:: Work instructions ::
From the entries below, copy each line in which the word "false" occurs.

· · ·

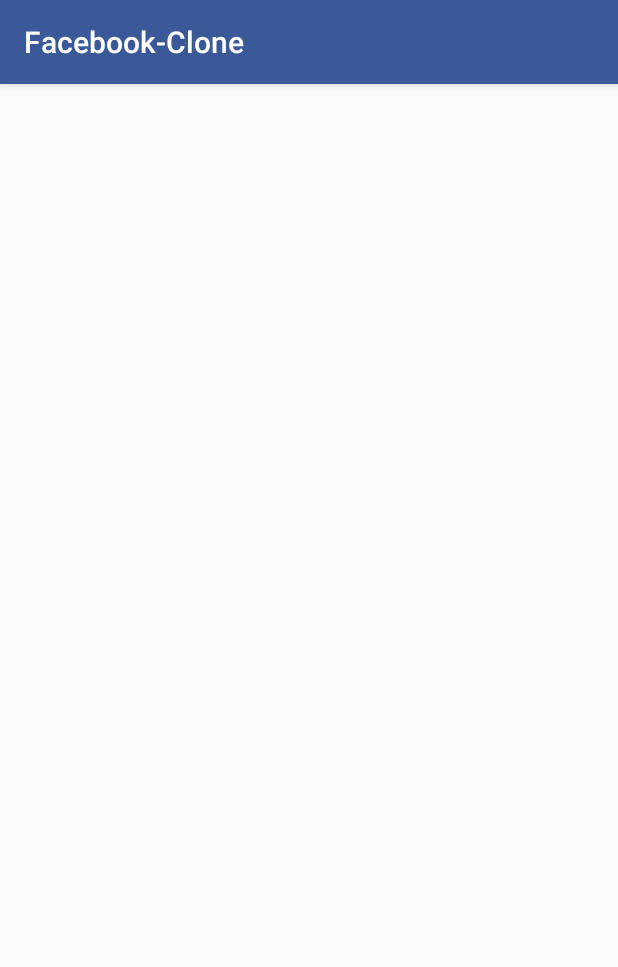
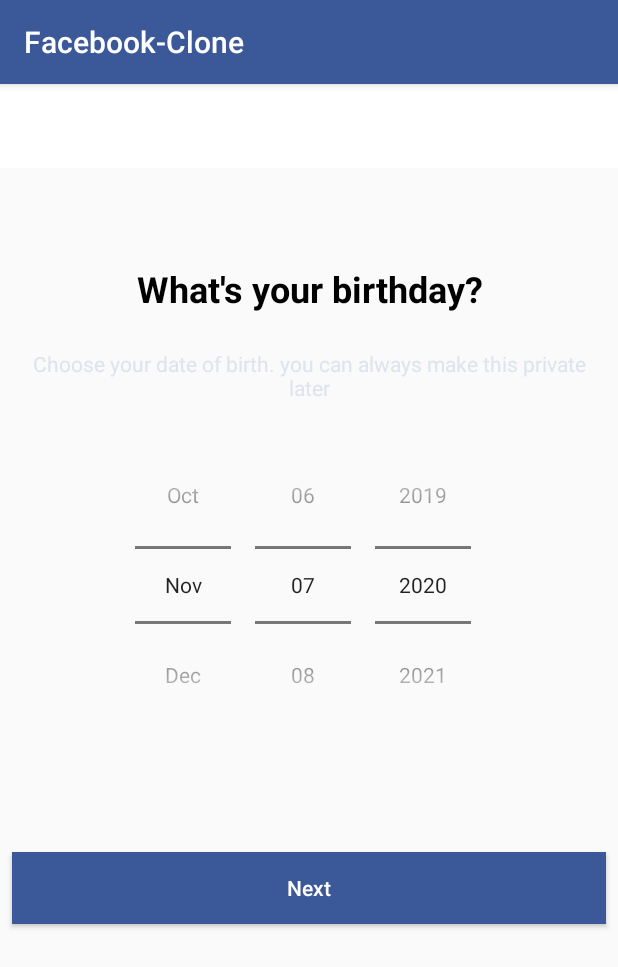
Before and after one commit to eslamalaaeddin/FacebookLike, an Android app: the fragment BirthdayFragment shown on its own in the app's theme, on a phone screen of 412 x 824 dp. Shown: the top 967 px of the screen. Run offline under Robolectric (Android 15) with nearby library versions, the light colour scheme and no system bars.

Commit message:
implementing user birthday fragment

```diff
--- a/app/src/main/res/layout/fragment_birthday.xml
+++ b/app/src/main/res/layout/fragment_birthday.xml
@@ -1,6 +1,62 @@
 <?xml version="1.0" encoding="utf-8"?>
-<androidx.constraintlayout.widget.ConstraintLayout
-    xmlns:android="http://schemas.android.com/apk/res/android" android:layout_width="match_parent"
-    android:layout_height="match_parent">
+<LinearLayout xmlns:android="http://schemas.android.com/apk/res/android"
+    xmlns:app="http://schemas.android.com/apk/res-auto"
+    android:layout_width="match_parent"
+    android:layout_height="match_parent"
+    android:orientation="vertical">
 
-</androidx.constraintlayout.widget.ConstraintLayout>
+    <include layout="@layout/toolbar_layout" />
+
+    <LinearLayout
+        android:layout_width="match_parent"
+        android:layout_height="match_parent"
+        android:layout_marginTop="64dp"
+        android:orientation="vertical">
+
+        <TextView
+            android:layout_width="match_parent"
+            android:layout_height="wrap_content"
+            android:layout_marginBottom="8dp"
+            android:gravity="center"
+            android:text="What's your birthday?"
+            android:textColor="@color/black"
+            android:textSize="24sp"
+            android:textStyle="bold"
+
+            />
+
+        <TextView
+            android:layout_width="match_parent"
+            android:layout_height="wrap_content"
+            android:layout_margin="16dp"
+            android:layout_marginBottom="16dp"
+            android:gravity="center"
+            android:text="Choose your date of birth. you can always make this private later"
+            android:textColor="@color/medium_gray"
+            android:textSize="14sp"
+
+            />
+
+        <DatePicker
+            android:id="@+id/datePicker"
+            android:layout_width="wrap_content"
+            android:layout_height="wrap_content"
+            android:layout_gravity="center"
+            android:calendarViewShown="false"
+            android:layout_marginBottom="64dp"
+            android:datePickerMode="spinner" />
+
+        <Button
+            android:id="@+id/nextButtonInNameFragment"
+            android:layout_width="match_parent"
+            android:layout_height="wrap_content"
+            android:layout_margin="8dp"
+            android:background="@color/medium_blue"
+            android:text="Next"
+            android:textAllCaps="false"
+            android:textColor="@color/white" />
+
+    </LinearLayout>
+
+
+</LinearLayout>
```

· · ·

:: Exercise answer ::
+            android:calendarViewShown="false"
+            android:textAllCaps="false"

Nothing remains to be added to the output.